Small Japanese auto-makers like Suzuki, Mitsubishi and Isuzu and new entrants will gain the most from the implementation of the Asean Economic Community (AEC), which will create a more level playing field for their competition against larger rivals, says Frost & Sullivan.
"However, big Japanese OEMs [original equipment manufacturers] are still likely to continue to lead the market," said Dushyant Sinha, principal consultant on automotive and transportation practice, Asia-Pacific, at the business-strategy house.
"The low level of motorisation in Asean indicates a strong growth potential, while the heavily motorised markets of Western Europe and North America represent a saturated replacement market," he said.
However, he said that given the sheer scope and complexities of various outstanding issues, there was a strong likelihood that closer to 2015 some elements of the AEC would be put on hold.
Indonesia, Thailand and Malaysia are the key automotive markets in Asean, accounting for 89 per cent of the passenger-car market. "However, at the global level, Indonesia, Thailand and Malaysia do not figure amongst the top 15 passenger-car markets."
He said the BRIC countries (Brazil, Russia, India and China) were much bigger than the key Asean markets in terms of industry volume, and competed aggressively for investment in the automotive sector. The attractiveness of those markets, led by China and India, stems from their larger economies. As an integrated market, Asean will be more competitive and a better match to the BRIC economies.
"Smaller markets, with their individual automotive sectors, will continue to be plagued with issues of productivity and efficiency. Sector integration will lend economies of scale, which in turn will help reduce costs and improve competitiveness," he said.
Sinha also said the capital-intensive nature of the automotive sector, coupled with the ever-increasing competitive pressures, pushed for increased investment, technical as well as financial, for the local industry to remain competitive and globally relevant.
He added that an integrated automotive sector would enhance Asean's attractiveness as an investment destination and help the local players, held back by limited resources, to survive. But political compulsions, accentuated by the development divide, serve as key restraints for the implementation of the AEC.
He also said local OEMs would find it a challenge to maintain their existing market positions and some degree of consolidation was expected. OEMs and suppliers should focus on increasing value and reducing the cost of safety systems.

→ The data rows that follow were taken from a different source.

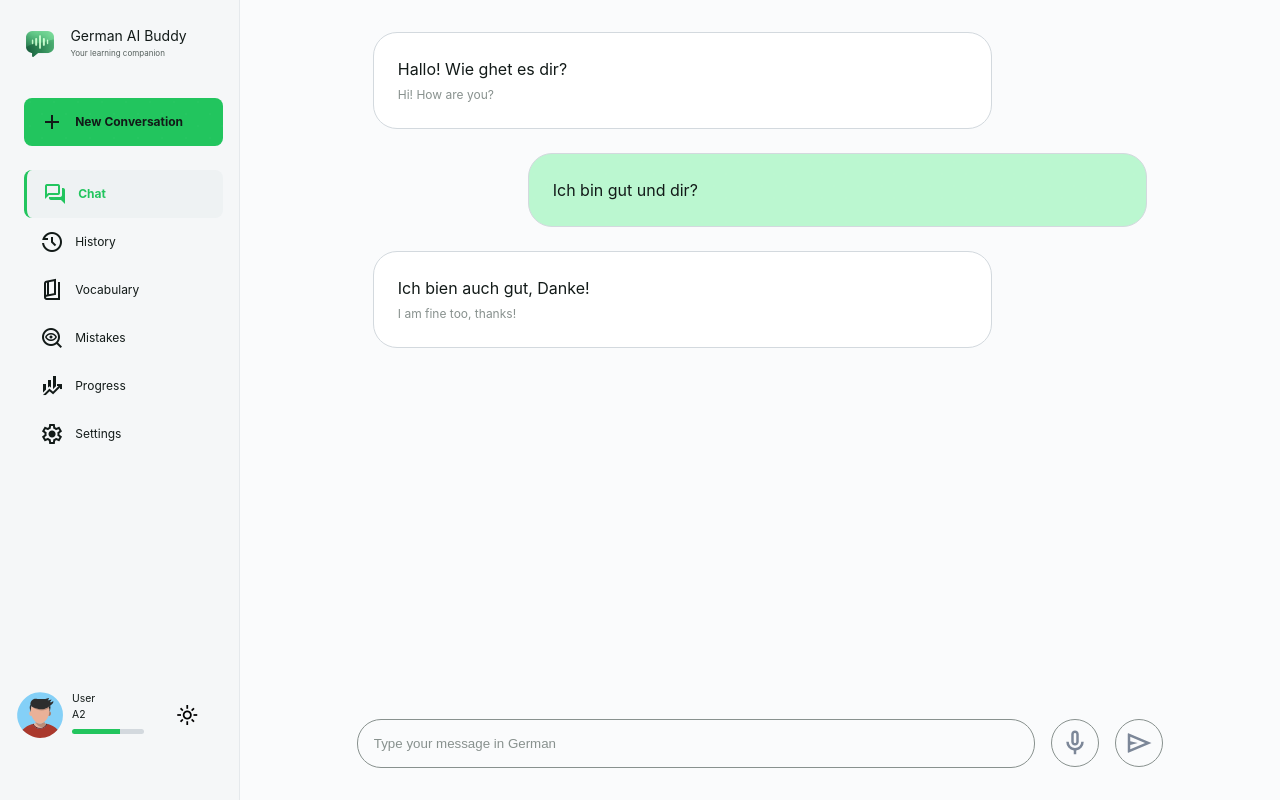
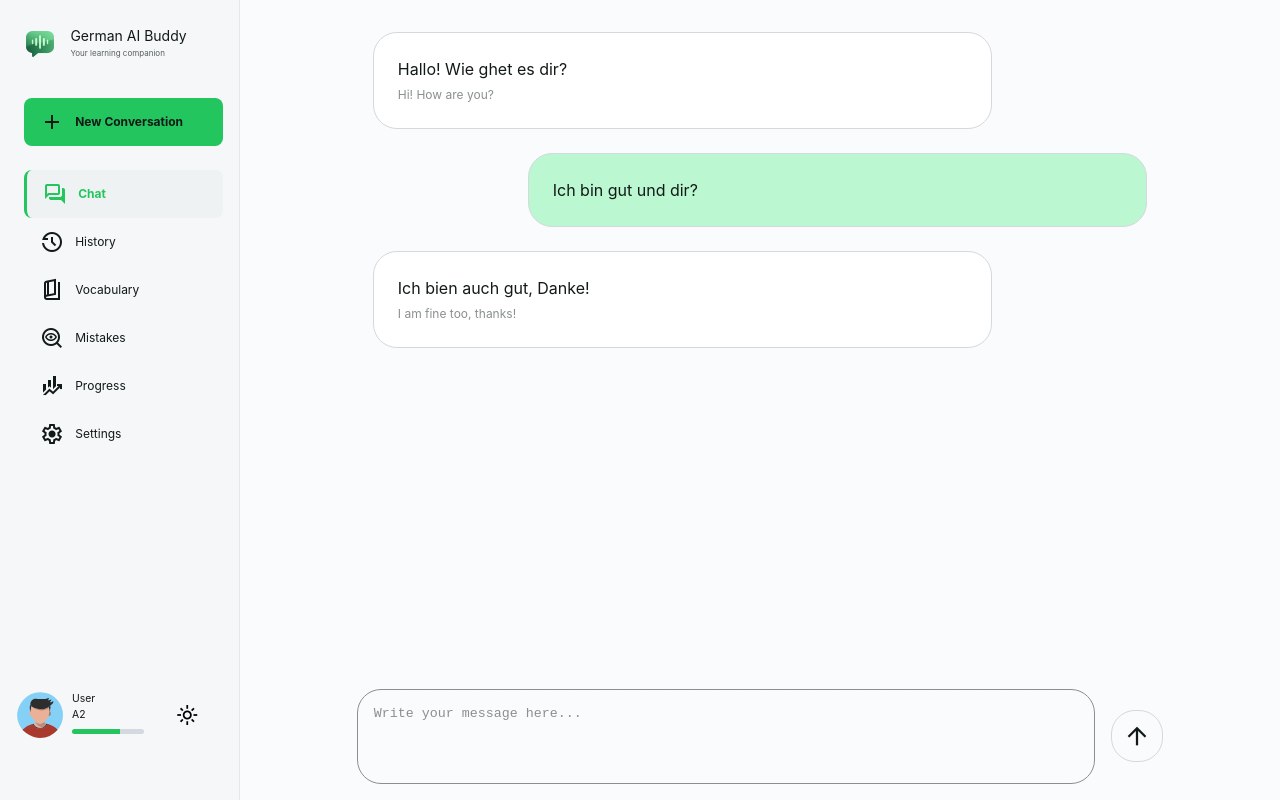
Before and after one commit to LBaldassarre/german-ai-buddy, a React (Vite) app in the folder frontend/: page / in a window 1280 px wide. Built offline with nearby package versions, Linux system fonts and the light colour scheme.

Commit message:
Change input section to a form textare resize is still missing

```diff
--- a/frontend/src/pages/Chat.css
+++ b/frontend/src/pages/Chat.css
@@ -42,6 +42,7 @@
 
 .cc-io{
     width: 80%;
+    max-height: 30vh;
     flex-grow: 1;
     display: flex;
     align-items: center;
@@ -56,7 +57,7 @@
     align-items: center;
 }
 
-.cc-io-type input{
+.cc-io-type{
     width: 100%;
     text-align: start;
     color: var(--color-text);
@@ -64,30 +65,40 @@
     background: none;
     border-radius: var(--radius-lg);
     border: 1px solid var(--color-text-muted);
+    resize: none;
+    overflow-y: auto;
 }
 
-.cc-io-type input::placeholder{
+.cc-io-type::placeholder{
     color: var(--color-text-muted);
 }
 
-.cc-io-type input:focus{
+.cc-io-type:focus{
     outline: none;
 }
 
 .cc-io-send, .cc-io-record{
+    background: none;
+    border: 1px solid var(--color-border-strong);
+    border-radius: var(--radius-lg);
+    color: inherit;
+    padding: 0.7rem;
+    cursor: pointer;
+    outline: inherit;
+    font: inherit;
     display: flex;
     align-items: center;
     justify-content: center;
 }
 
-.cc-io img{
-    width: 3rem;
-    border: 1px solid var(--color-text-muted);
-    border-radius: 50%;
-    padding: 0.5rem;
-    cursor: pointer;
+.cc-io-send:hover, .cc-io-record:hover{
+    background-color: var(--color-surface-3);
 }
 
-.cc-io img:hover{
-    background-color: var(--color-surface-3);
+.cc-io-send:active, .cc-io-record:active{
+    transform: translateY(1px);
 }
+
+.cc-io-send span{
+    font-size: var(--fs-3xl);
+}
--- a/frontend/src/pages/Chat.tsx
+++ b/frontend/src/pages/Chat.tsx
@@ -1,10 +1,32 @@
 import "./Chat.css";
+import { useState } from "react";
 import sendIcon from "../assets/send.svg";
 import micIcon from "../assets/mic.svg";
 
 function Chat() {
+    const [chatFormText, setChatFormText] = useState('');
 
-  return (
+    function sendMessage() {
+        if (!chatFormText.trim()) return;
+
+        console.log(chatFormText);
+
+        setChatFormText("");
+    }
+
+    function handleSubmit(e: React.FormEvent<HTMLFormElement>) {
+        e.preventDefault();
+        sendMessage();
+    }
+
+    function handleKeyDown(e: React.KeyboardEvent<HTMLTextAreaElement>) {
+        if (e.key === "Enter" && !e.shiftKey) {
+            e.preventDefault();
+            sendMessage();
+        }
+    }
+
+    return (
     <>
         <div className="main-pane">
             <div className="chat-container">
@@ -22,7 +44,7 @@ function Chat() {
                     </div>
                 </div>
 
-                <div className="cc-io">
+                {/* <div className="cc-io">
                     <div className="cc-io-type">
                         <input type="text" placeholder="Type your message in German" />
                     </div>
@@ -32,11 +54,25 @@ function Chat() {
                     <div className="cc-io-record">
                         <img src={sendIcon} alt="send"/>
                     </div>
-                </div>
+                </div> */}
+
+                <form className="cc-io" onSubmit={handleSubmit}>
+                    <textarea
+                        className="cc-io-type"
+                        id="chatFormText"
+                        placeholder="Write your message here..."
+                        value={chatFormText}
+                        onChange={(e) => setChatFormText(e.target.value)}
+                        onKeyDown={handleKeyDown}
+                    />
+                    <button className="cc-io-send" type="submit">
+                        <span className="material-symbols-outlined">arrow_upward</span>
+                    </button>
+                </form>
             </div>
         </div>
     </>
-  )
+    )
 }
 
 export default Chat
```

Under the full implementation of the AEC, a structural change is likely in the automotive sector. "Local players, both OEMs and suppliers, stand to lose the most. Overall, market concentration is set to decrease," he said.